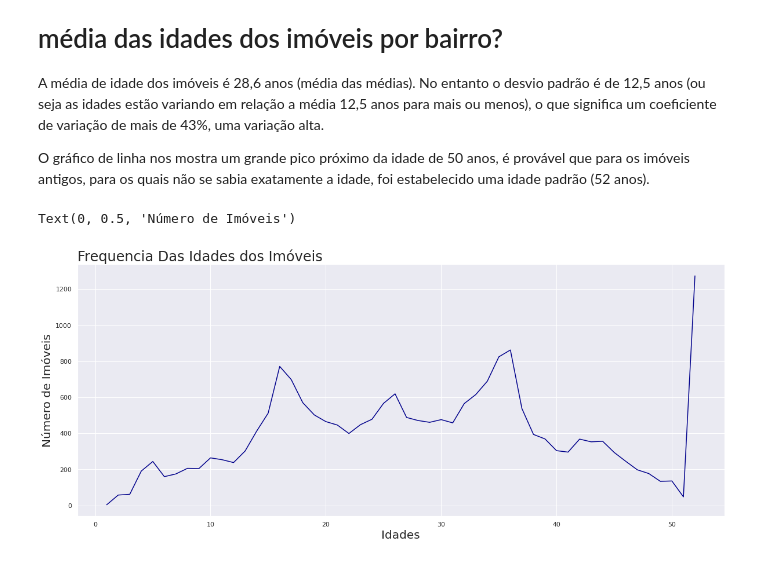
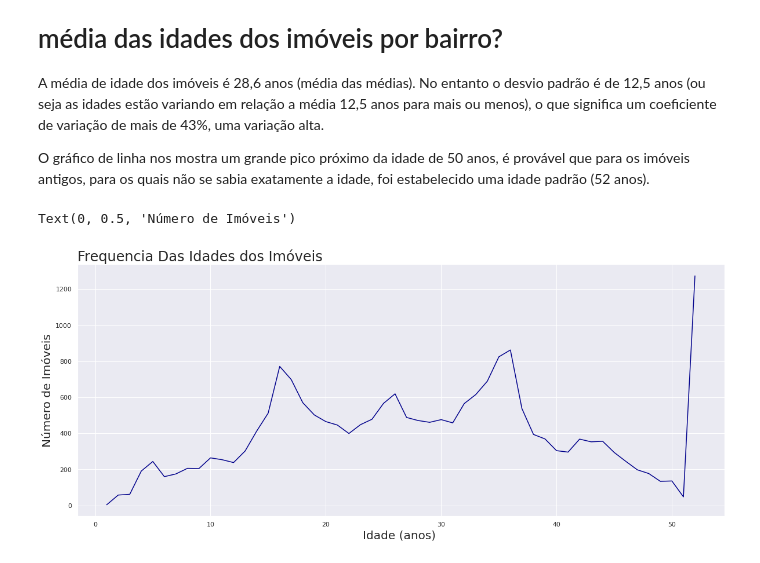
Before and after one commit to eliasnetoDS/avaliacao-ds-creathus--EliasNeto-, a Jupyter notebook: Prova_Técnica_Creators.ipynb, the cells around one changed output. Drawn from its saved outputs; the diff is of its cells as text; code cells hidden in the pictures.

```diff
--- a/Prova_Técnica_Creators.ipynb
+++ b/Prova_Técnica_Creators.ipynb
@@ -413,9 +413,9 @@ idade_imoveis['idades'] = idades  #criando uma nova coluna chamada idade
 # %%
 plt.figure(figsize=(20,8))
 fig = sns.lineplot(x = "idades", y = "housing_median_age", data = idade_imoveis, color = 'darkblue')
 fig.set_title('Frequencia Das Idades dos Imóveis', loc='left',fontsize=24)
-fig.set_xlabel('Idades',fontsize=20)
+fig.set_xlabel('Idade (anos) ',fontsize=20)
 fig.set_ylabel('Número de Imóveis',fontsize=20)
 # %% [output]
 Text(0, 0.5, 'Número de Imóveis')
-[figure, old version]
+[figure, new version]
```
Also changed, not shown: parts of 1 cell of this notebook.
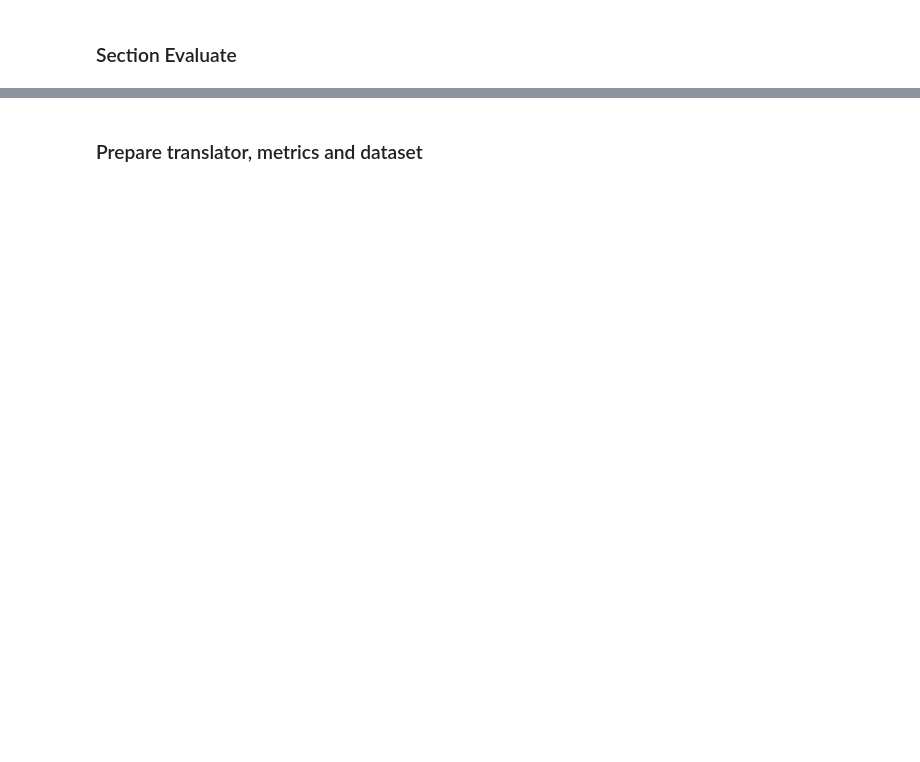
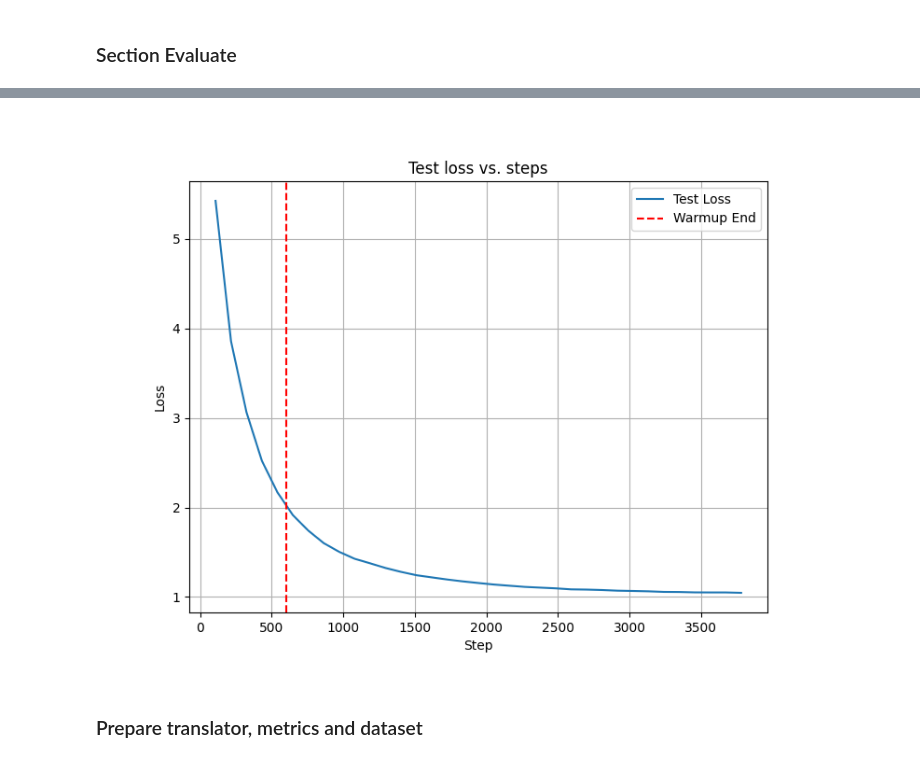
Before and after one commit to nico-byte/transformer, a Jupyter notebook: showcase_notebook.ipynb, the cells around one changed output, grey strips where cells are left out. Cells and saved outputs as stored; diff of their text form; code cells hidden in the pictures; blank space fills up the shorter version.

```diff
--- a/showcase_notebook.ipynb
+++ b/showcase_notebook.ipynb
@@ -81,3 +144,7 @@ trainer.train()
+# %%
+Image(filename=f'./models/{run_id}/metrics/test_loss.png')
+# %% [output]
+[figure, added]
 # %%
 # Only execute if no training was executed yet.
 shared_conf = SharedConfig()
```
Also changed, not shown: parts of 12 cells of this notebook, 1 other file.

........

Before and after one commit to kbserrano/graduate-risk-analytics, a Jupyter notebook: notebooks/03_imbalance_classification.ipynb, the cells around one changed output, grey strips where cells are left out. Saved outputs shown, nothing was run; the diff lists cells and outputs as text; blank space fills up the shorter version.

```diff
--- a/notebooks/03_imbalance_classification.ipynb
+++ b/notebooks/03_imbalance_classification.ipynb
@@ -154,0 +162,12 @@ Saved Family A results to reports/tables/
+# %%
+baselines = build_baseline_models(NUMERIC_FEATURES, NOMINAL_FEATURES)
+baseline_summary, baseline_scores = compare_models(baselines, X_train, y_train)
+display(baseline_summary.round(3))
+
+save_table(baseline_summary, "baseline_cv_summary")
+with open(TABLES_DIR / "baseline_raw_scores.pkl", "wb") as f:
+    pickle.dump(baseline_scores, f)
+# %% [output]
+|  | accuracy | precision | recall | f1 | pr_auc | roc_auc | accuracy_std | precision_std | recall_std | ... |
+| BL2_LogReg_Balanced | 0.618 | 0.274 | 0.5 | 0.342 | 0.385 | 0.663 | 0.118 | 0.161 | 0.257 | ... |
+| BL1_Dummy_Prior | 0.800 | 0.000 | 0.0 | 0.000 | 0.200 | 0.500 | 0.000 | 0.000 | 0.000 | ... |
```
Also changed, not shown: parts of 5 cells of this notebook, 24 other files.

........

Your goal:
In the entries above, find each line that includes the string "figure" and copy it.

Answer section:
 plt.figure(figsize=(20,8))
-[figure, old version]
+[figure, new version]
+[figure, added]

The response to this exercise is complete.